- HOW TO COMPLETE THIS TASK:
Among the records below, find each line that includes the string "Apps" and copy it.

- INFORMATION PROVIDED:
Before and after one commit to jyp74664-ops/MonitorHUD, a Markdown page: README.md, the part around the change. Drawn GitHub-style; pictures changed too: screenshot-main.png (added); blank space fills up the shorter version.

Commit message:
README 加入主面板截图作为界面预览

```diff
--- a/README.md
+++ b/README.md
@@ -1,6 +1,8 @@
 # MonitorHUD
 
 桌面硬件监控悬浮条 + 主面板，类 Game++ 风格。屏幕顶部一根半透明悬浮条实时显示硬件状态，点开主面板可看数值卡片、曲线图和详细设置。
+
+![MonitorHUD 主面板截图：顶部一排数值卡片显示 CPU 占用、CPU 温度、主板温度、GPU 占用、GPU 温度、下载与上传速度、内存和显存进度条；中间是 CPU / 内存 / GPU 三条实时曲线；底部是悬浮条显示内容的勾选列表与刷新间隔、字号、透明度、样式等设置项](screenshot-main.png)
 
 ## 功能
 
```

...

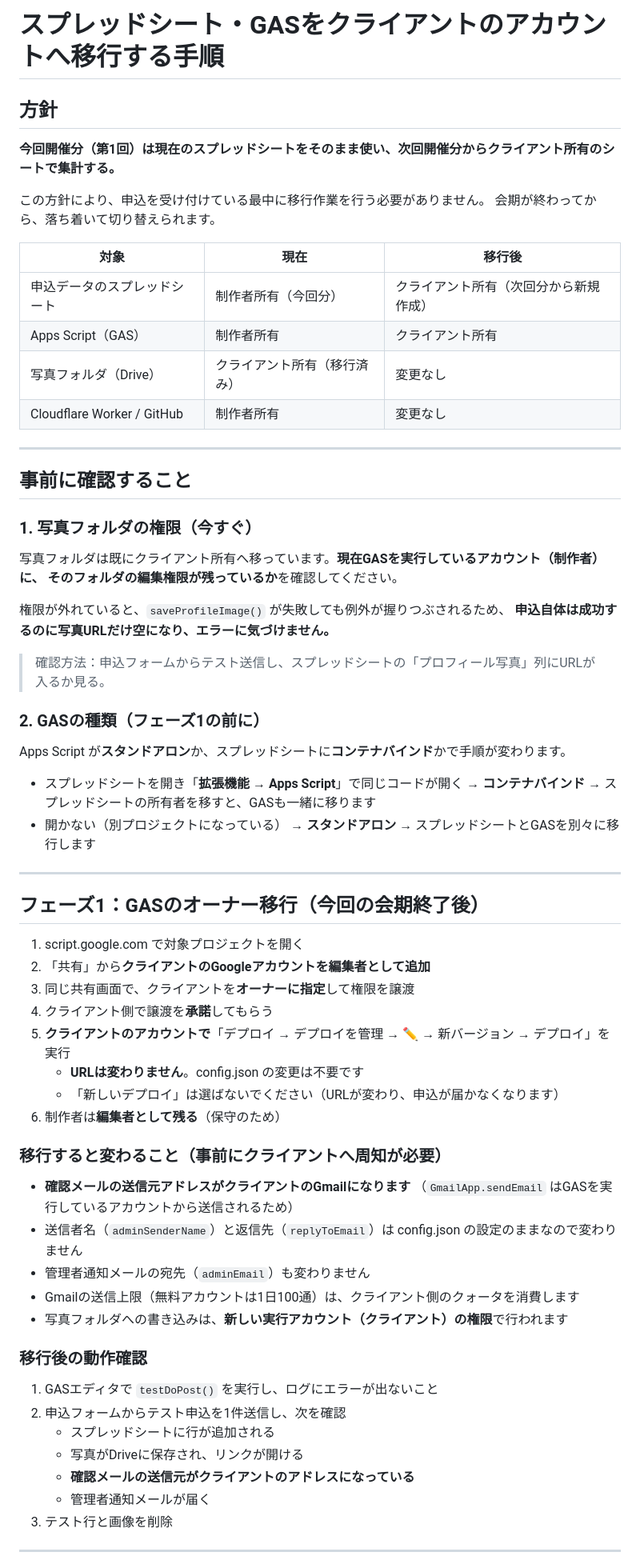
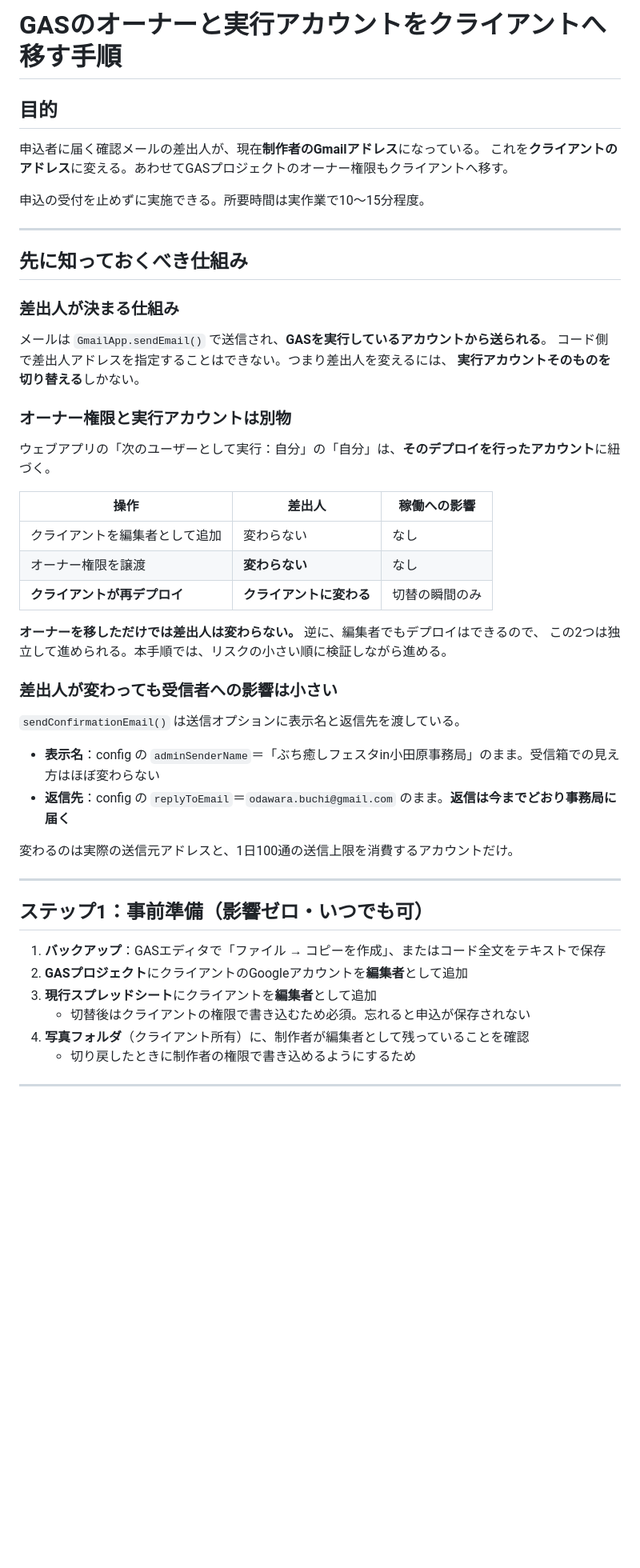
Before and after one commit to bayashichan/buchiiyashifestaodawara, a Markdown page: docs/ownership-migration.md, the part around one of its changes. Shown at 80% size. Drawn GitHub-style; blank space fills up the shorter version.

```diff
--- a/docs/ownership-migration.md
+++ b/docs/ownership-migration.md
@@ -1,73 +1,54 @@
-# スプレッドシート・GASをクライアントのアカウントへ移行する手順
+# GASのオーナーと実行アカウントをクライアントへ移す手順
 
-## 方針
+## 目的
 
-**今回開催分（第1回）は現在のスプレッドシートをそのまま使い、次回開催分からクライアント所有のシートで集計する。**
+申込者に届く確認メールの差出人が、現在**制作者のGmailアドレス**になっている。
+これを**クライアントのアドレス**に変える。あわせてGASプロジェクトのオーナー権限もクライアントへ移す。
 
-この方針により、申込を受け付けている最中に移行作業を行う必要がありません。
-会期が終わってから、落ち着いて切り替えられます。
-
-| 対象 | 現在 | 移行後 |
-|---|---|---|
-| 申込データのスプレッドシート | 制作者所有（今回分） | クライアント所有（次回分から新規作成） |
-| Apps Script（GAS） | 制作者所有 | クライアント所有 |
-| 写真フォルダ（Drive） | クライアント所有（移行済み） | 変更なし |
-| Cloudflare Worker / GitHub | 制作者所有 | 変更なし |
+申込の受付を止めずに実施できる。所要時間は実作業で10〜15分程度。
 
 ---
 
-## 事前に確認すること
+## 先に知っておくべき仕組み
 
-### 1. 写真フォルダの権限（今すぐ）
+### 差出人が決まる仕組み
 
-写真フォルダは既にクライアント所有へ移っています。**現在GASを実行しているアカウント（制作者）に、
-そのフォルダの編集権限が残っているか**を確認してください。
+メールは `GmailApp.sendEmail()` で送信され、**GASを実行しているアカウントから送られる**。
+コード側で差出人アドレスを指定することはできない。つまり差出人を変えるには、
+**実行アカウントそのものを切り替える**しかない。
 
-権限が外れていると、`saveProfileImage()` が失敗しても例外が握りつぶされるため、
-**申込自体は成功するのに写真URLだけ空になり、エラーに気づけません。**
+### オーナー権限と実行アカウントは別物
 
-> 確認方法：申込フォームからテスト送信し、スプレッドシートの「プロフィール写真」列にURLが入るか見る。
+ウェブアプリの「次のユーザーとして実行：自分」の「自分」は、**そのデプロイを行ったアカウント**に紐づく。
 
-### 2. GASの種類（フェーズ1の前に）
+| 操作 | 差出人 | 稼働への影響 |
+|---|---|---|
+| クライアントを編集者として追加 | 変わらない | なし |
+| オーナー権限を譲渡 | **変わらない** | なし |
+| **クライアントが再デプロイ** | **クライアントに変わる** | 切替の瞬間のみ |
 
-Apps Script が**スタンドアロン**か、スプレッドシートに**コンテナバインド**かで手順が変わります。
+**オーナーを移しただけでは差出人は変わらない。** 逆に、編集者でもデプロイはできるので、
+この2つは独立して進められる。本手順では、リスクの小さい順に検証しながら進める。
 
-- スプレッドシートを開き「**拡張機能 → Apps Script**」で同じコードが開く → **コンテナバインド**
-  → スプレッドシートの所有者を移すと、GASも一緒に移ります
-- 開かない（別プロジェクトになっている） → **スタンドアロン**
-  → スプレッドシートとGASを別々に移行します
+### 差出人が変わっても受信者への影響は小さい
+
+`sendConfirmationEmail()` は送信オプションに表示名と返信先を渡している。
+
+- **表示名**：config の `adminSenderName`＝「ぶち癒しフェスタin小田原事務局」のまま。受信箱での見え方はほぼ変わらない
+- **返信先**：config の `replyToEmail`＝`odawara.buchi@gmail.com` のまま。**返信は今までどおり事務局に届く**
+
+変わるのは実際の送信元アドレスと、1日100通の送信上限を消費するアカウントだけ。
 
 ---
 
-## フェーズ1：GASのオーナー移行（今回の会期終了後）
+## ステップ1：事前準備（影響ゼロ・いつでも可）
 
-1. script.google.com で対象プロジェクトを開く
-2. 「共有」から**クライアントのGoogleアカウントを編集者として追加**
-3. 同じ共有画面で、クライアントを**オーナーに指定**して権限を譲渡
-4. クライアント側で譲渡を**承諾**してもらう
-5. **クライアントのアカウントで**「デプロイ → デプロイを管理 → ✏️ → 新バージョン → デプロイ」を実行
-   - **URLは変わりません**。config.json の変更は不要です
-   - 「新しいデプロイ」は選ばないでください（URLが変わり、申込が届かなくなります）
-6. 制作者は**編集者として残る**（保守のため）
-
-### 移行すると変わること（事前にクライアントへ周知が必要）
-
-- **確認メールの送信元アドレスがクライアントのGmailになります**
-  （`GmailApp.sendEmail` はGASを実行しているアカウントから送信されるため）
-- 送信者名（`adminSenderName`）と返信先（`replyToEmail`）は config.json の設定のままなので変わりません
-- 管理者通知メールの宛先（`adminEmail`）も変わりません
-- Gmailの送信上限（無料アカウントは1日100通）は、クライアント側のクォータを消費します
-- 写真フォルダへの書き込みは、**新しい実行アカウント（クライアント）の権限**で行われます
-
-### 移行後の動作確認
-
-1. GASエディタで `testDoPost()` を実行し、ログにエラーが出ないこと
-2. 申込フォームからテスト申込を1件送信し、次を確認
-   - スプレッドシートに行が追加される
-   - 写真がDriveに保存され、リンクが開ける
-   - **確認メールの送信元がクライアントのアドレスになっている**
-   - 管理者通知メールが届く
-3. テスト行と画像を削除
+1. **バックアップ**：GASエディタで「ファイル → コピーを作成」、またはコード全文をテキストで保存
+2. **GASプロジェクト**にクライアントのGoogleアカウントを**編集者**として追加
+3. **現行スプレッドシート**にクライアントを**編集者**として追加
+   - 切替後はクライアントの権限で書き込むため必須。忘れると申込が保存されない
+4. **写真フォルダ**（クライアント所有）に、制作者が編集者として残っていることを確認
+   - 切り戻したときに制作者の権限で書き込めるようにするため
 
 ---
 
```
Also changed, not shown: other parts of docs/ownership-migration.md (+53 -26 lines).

- ANSWER TO THE EXERCISE:
-| Apps Script（GAS） | 制作者所有 | クライアント所有 |
-Apps Script が**スタンドアロン**か、スプレッドシートに**コンテナバインド**かで手順が変わります。
-- スプレッドシートを開き「**拡張機能 → Apps Script**」で同じコードが開く → **コンテナバインド**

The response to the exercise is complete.